For example, trainers may ask users to fill out a wellness survey which will ask how the student feels and how they perceive their performance, nutrition or hydration.
“We [then] compare the objective technological data against the student’s data to see if there are any discrepancies,” she explained. “We were tending to find that the students thought that they were going to underperform because the device said they were going to underperform.”
Torres noted that the service is taking a “holistic” approach to the needs of trainees.

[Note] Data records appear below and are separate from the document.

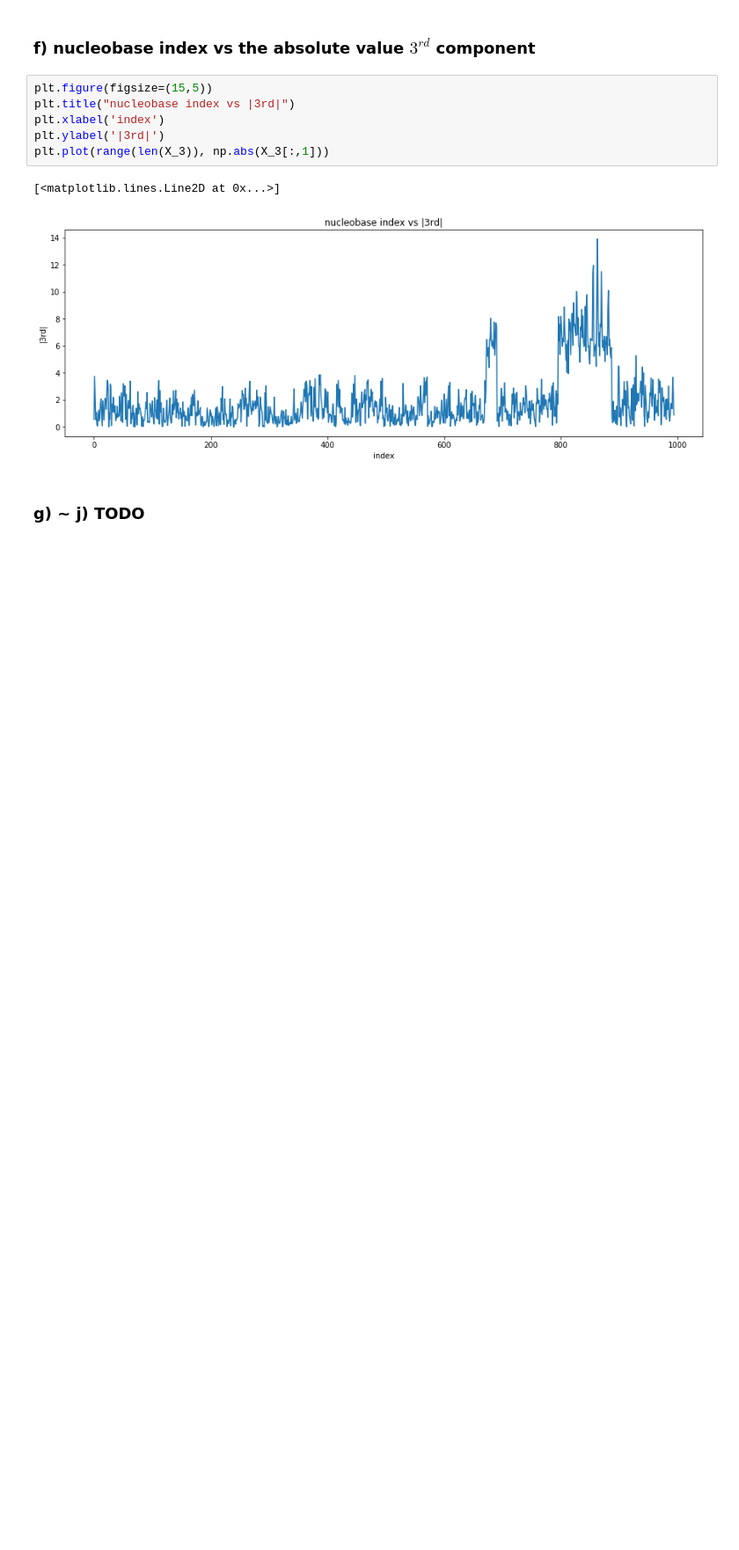
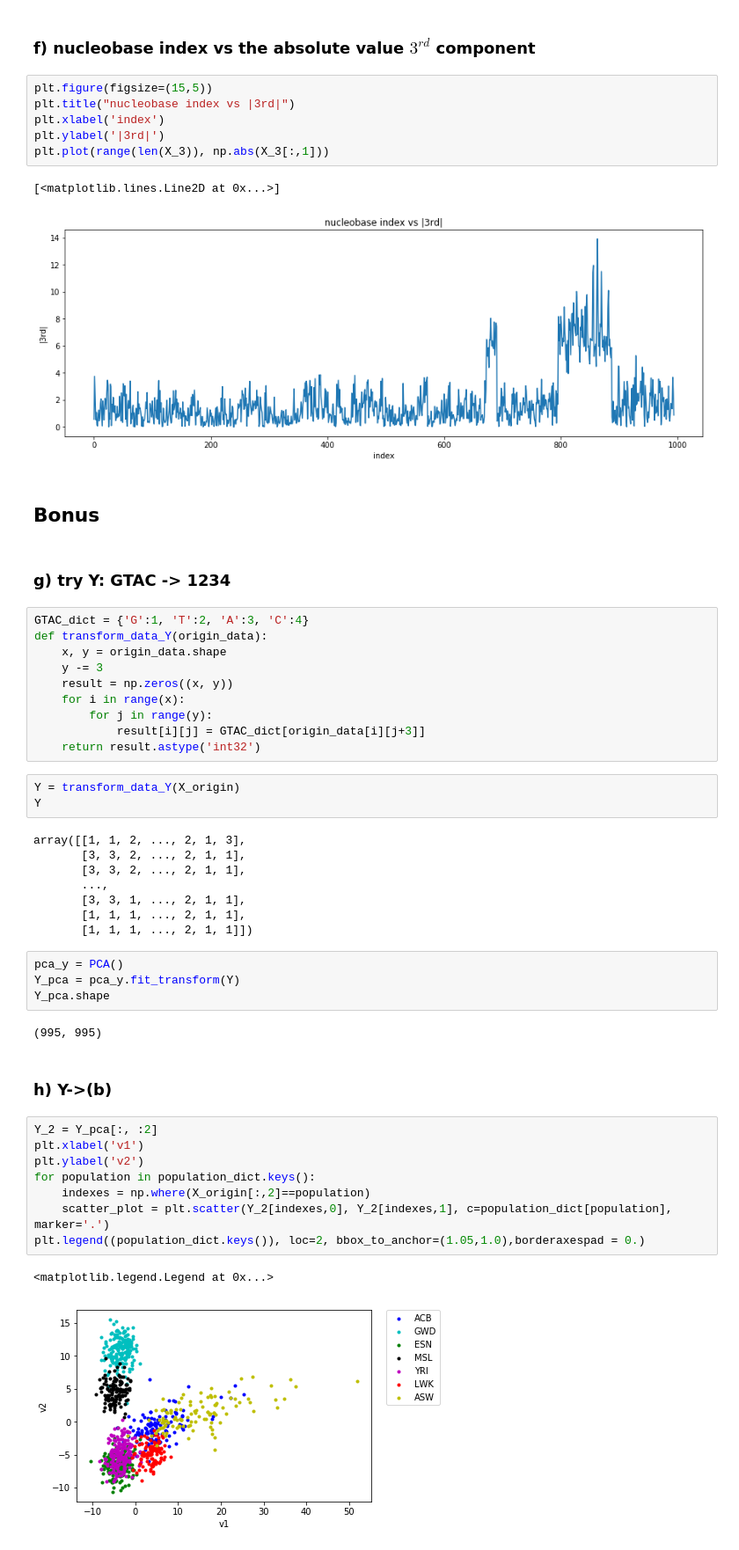
Before and after one commit to Skyraker2016/CS168, a Jupyter notebook: miniproject4/miniproject4.ipynb, the cells around one changed output. Shown at 88% size. Cells and saved outputs as stored; diff of their text form; blank space fills up the shorter version.

```diff
--- a/miniproject4/miniproject4.ipynb
+++ b/miniproject4/miniproject4.ipynb
@@ -124,5 +124,47 @@ plt.plot(range(len(X_3)), np.abs(X_3[:,1]))
 # %% [output]
 [<matplotlib.lines.Line2D at 0x...>]
 [figure]
-# %% [markdown]
-### g) ~ j) TODO
+# %% [markdown]
+## Bonus
+# %% [markdown]
+### g) try Y: GTAC -> 1234
+# %%
+GTAC_dict = {'G':1, 'T':2, 'A':3, 'C':4}
+def transform_data_Y(origin_data):
+    x, y = origin_data.shape
+    y -= 3
+    result = np.zeros((x, y))
+    for i in range(x):
+        for j in range(y):
+            result[i][j] = GTAC_dict[origin_data[i][j+3]]
+    return result.astype('int32')
+# %%
+Y = transform_data_Y(X_origin)
+Y
+# %% [output]
+array([[1, 1, 2, ..., 2, 1, 3],
+       [3, 3, 2, ..., 2, 1, 1],
+       [3, 3, 2, ..., 2, 1, 1],
+       ...,
+       [3, 3, 1, ..., 2, 1, 1],
+       [1, 1, 1, ..., 2, 1, 1],
+       [1, 1, 1, ..., 2, 1, 1]])
+# %%
+pca_y = PCA()
+Y_pca = pca_y.fit_transform(Y)
+Y_pca.shape
+# %% [output]
+(995, 995)
+# %% [markdown]
+### h) Y->(b)
+# %%
+Y_2 = Y_pca[:, :2]
+plt.xlabel('v1')
+plt.ylabel('v2')
+for population in population_dict.keys():
+    indexes = np.where(X_origin[:,2]==population)
+    scatter_plot = plt.scatter(Y_2[indexes,0], Y_2[indexes,1], c=population_dict[population], marker='.')
+plt.legend((population_dict.keys()), loc=2, bbox_to_anchor=(1.05,1.0),borderaxespad = 0.)
+# %% [output]
+<matplotlib.legend.Legend at 0x...>
+[figure, added]
```
Also changed, not shown: parts of 6 cells of this notebook.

For example, the Air Force established a special dining facility specifically for them.
Additionally, the squadron is working with other entities in the Defense Department as well as sports teams on its model, she said.
“We’ve seen a lot of successes and feedback,” she added.
The squadron is also thinking about how it can use technology to have trainees better leverage what they have learned already.
“We’re looking at … how do we put in strength and conditioning workouts and what system do we use that allows those conditioning workouts to build upon themselves from the 18 to 24 months pipeline,” Torres said.
“It’s not just siloed events where they’re getting this instruction,” she added. “What happens at [Joint Base San Antonio-Lackland] then builds on each of the courses that they go to … along the pipeline.”
Torres said the squadron is looking at technology such as a 360-degree “capture system” that tracks the physiological movement of trainees to predict where injuries may occur.
Officials are looking to industry for new, cutting edge systems that it can demonstrate within its trainee population, she said.
The Air Force is also refining its eight-week Special Warfare Preparatory Course which is required for airmen interested in joining the Special Warfare community. The course is completed following graduation of basic training.
“In the past, candidates arrived unprepared both mentally and physically for the rigors of the Special Warfare pipeline, which drove historical levels of high attrition,” Chief Master Sgt. Todd Popovic, Special Warfare training wing command chief, said in a statement. “However, this course provides a firm foundation to educate and prepare each airman for what’s ahead and has proven to decrease attrition in the follow-on courses.”
Master Sgt. Michael Blout, superintendent of the course, said the Air Force is conducting better and more well-rounded training, which provides the service “with more capable operators straight out of the training pipeline,” he said.
So far, the program is paying dividends and officials have seen an improvement in the health of its student body, he said.
“On a day-to-day basis, our airmen are better equipped, better trained both physically and mentally than they ever have been in the past,” he said.
However, Blout noted that the effectiveness of the changes in the training process will best be measured in the long run.
“For us to effectively say that … we have changed the game, I think it will be a little bit too early, a little bit presumptuous of us to say that” now, he said. However, “we’re absolutely on the right track.”
Blout — who has been in charge of the course since March 2020 — said it is constantly changing.
“In the world of sports medicine, nutrition, physicality, mental resilience — all of these are ever evolving and … [we’re] on the cutting edge of the forefront of trying to pioneer new TTP — tactics, techniques, and procedures — for how to train these young airmen, these weapons systems,” he said.
The organization is “mapping” the successful and unsuccessful traits of its candidates, examining what works and doesn’t work, and considering the right attributes a successful candidate should have, he noted.
The service is thinking about “what does a successful Special Warfare airman look like in the civilian realm, which will help us do targeted recruitment of individuals that we know are going to be closer to fitting the model of what fits into the Special Warfare or the SOF mold,” he said.
Topics: Training and Simulation